Can Tesla Motors Inc (NASDAQ:TSLA) keep up with the competition? The electric car market has been dominated for quite sometime by the American carmaker but this will not be the case in just a few short years, according to Mark Spiegel of Stanphyl Capital on Monday’s edition of “Closing Bell.”
Spiegel said, Tesla bulls who say that the company is going to “rule the world of electric cars” are not doing their homework and that the company has “absolutely nothing sustainably proprietary, nothing yet it is losing a massive amount of money with zero direct long-range electric car competition.”
He added that soon, every carmaker in the industry would become a direct competitor for every product Tesla has, from charging, to Autopilot, to battery technology to cars.
“Starting in just a few months and into 2018 it’s going to be swarmed with long-range electric car competition.

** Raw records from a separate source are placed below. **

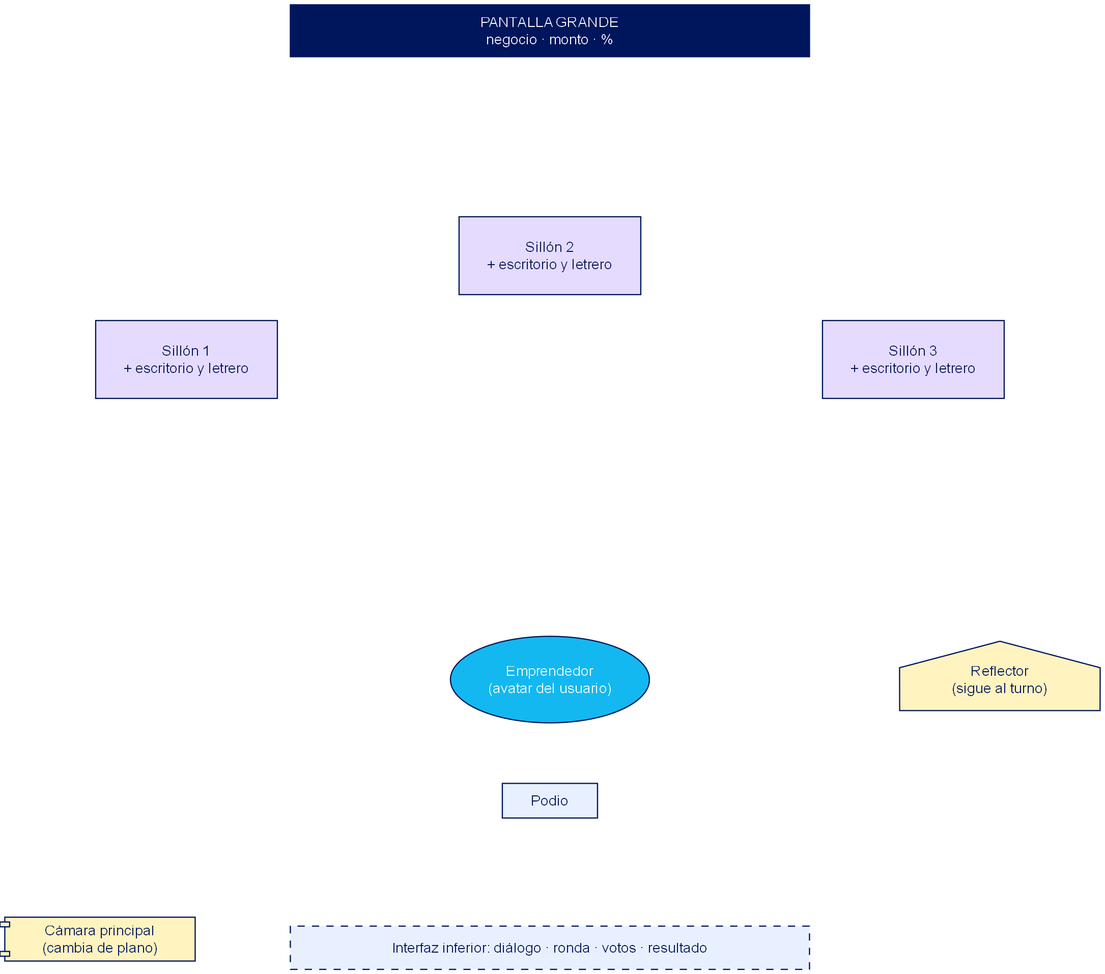
The Graphviz diagram docs/figuras/f04_boceto_escena.png in albertolopezb/NeuralHub, before a commit. Its source is kept beside it as docs/figuras/f04_boceto_escena.dot. Its diagram source:
```dot
graph G{ bgcolor=white; node[fontname="Helvetica",fontsize=12,color="#00165C",fontcolor="#00165C",style="filled",fillcolor="#E8F0FF",shape=box]; edge[style=invis];
panta[label="PANTALLA GRANDE
negocio · monto · %",pos="0,9!",width=6,height=.6,fillcolor="#00165C",fontcolor=white];
s1[label="Sillón 1
+ escritorio y letrero",pos="-4.2,5.2!",width=2.1,height=.9,fillcolor="#E5DBFF"];
s2[label="Sillón 2
+ escritorio y letrero",pos="0,6.4!",width=2.1,height=.9,fillcolor="#E5DBFF"];
s3[label="Sillón 3
+ escritorio y letrero",pos="4.2,5.2!",width=2.1,height=.9,fillcolor="#E5DBFF"];
emp[label="Emprendedor
(avatar del usuario)",pos="0,1.5!",shape=ellipse,width=2.3,height=1.0,fillcolor="#13B8F0",fontcolor=white];
pod[label="Podio",pos="0,0.1!",width=1.1,height=.4];
cam[label="Cámara principal
(cambia de plano)",pos="-5.2,-1.5!",shape=component,width=2.2,fillcolor="#FFF3BF"];
ref[label="Reflector
(sigue al turno)",pos="5.2,1.5!",shape=house,width=1.8,fillcolor="#FFF3BF"];
ui[label="Interfaz inferior: diálogo · ronda · votos · resultado",pos="0,-1.6!",width=6,height=.5,fillcolor="#E8F0FF",style="dashed,filled"];
}
```
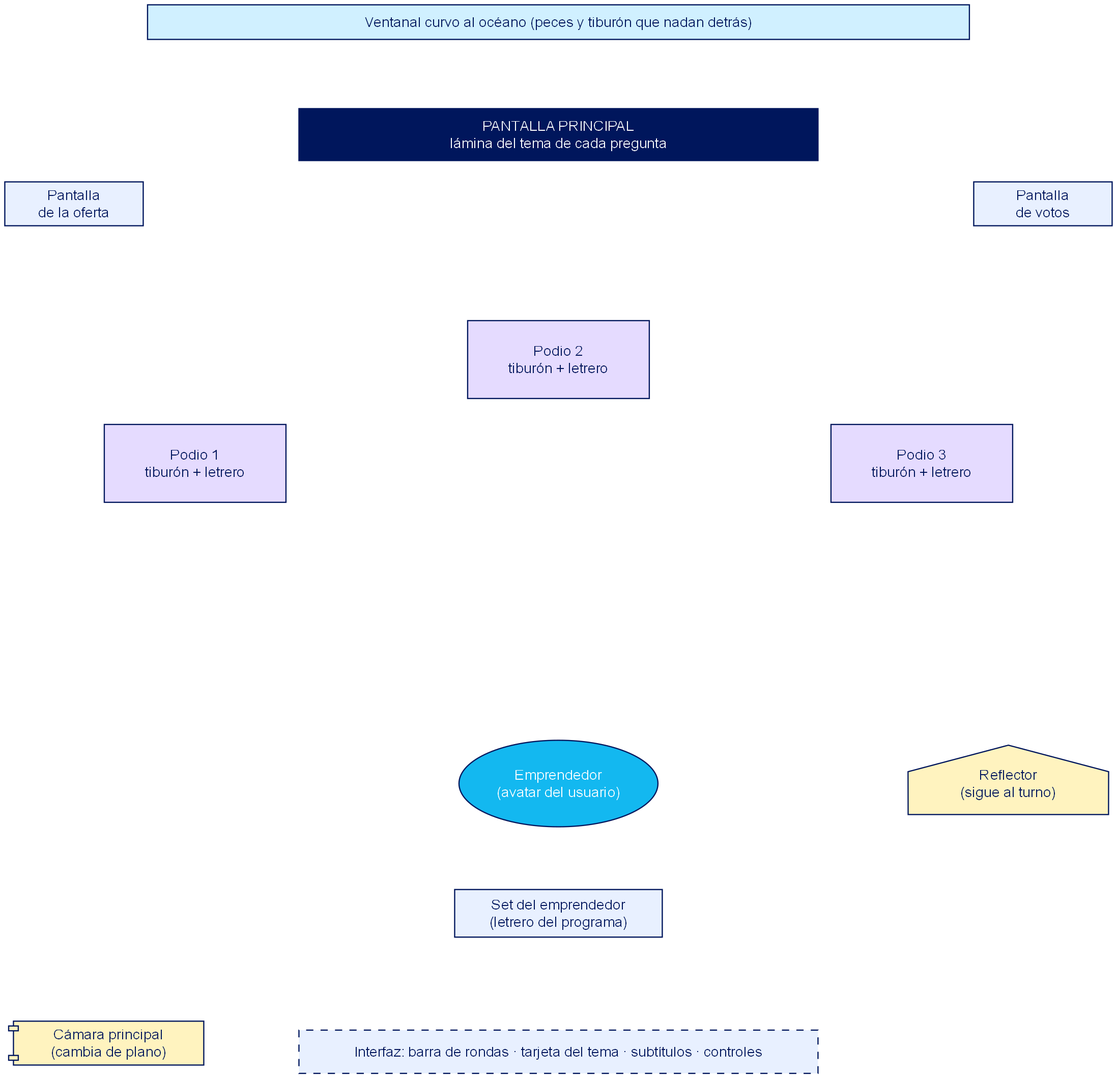
The same file after the commit.

Change to the diagram source:
```diff
@@ -1,18 +1,24 @@
 graph G{ bgcolor=white; node[fontname="Helvetica",fontsize=12,color="#00165C",fontcolor="#00165C",style="filled",fillcolor="#E8F0FF",shape=box]; edge[style=invis];
-panta[label="PANTALLA GRANDE
-negocio · monto · %",pos="0,9!",width=6,height=.6,fillcolor="#00165C",fontcolor=white];
-s1[label="Sillón 1
-+ escritorio y letrero",pos="-4.2,5.2!",width=2.1,height=.9,fillcolor="#E5DBFF"];
-s2[label="Sillón 2
-+ escritorio y letrero",pos="0,6.4!",width=2.1,height=.9,fillcolor="#E5DBFF"];
-s3[label="Sillón 3
-+ escritorio y letrero",pos="4.2,5.2!",width=2.1,height=.9,fillcolor="#E5DBFF"];
+panta[label="PANTALLA PRINCIPAL
+lámina del tema de cada pregunta",pos="0,9!",width=6,height=.6,fillcolor="#00165C",fontcolor=white];
+s1[label="Podio 1
+tiburón + letrero",pos="-4.2,5.2!",width=2.1,height=.9,fillcolor="#E5DBFF"];
+s2[label="Podio 2
+tiburón + letrero",pos="0,6.4!",width=2.1,height=.9,fillcolor="#E5DBFF"];
+s3[label="Podio 3
+tiburón + letrero",pos="4.2,5.2!",width=2.1,height=.9,fillcolor="#E5DBFF"];
 emp[label="Emprendedor
 (avatar del usuario)",pos="0,1.5!",shape=ellipse,width=2.3,height=1.0,fillcolor="#13B8F0",fontcolor=white];
-pod[label="Podio",pos="0,0.1!",width=1.1,height=.4];
+pod[label="Set del emprendedor
+(letrero del programa)",pos="0,0.0!",width=2.4,height=.55];
+ofe[label="Pantalla
+de la oferta",pos="-5.6,8.2!",width=1.6,fillcolor="#E8F0FF"];
+vot[label="Pantalla
+de votos",pos="5.6,8.2!",width=1.6,fillcolor="#E8F0FF"];
+ven[label="Ventanal curvo al océano (peces y tiburón que nadan detrás)",pos="0,10.3!",width=9.5,height=.4,fillcolor="#D0F0FF"];
 cam[label="Cámara principal
 (cambia de plano)",pos="-5.2,-1.5!",shape=component,width=2.2,fillcolor="#FFF3BF"];
 ref[label="Reflector
 (sigue al turno)",pos="5.2,1.5!",shape=house,width=1.8,fillcolor="#FFF3BF"];
-ui[label="Interfaz inferior: diálogo · ronda · votos · resultado",pos="0,-1.6!",width=6,height=.5,fillcolor="#E8F0FF",style="dashed,filled"];
+ui[label="Interfaz: barra de rondas · tarjeta del tema · subtítulos · controles",pos="0,-1.6!",width=6,height=.5,fillcolor="#E8F0FF",style="dashed,filled"];
 }
```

By 2021 every single manufacturer will have” an electric car. Tesla will go from zero direct competitors to 40 direct competitors.”
The veteran analysts noted that by 2018 or 2019, Mercedes-Benz would introduce four new electric car models while sports car maker Porsche and Audi will roll out two of their own. Meanwhile, other luxury carmakers, such as Jaguar and Bentley, will reportedly introduce their own electric cars.
On the mass market end, Ford (NYSE:F) is expected to launch two new electric car models while Volkswagen will roll out five. Spiegel said that other automakers, such as Hyundai and Toyota would release even more affordable electric cars.
Spiegel added that the comparisons made by Tesla bulls to other tech companies like Amazon.com (NASDAQ:AMZN) do not fit because “Amazon financed all of its expansion through internal cash flow during the early days of the company.”
In contrast, he said, “All Elon Musk knows how to do is incinerate cash.” Spiegel is referring to the Tesla CEO’s controversial megadeals and acquisitions, something that even investors are wary about.
“Tesla lost last quarter as a GAAP number, around $20,000 for every Model 3 it sold with a base price of $70,000. Even, when accounting for some capital expenditure and research and development figures, it still lost thousands of dollars per car. There is no way in the world they can build the Model 3 for a cost of anything less than maybe $45,000-high $40,000s,” Spiegel noted.
He finished by calling Musk, “the most deceptive CEO I have ever seen. The one credible thing he does say is he doesn’t care if Tesla stays in business, if he can electrify the world of cars.”
The analyst added that there is no practical way Tesla can continue on its spending spree, especially when it is trying to penetrate the mass car market, with the amount of money it loses for the production of a Model 3 car. Can’t say Spiegel does not have some really valid points.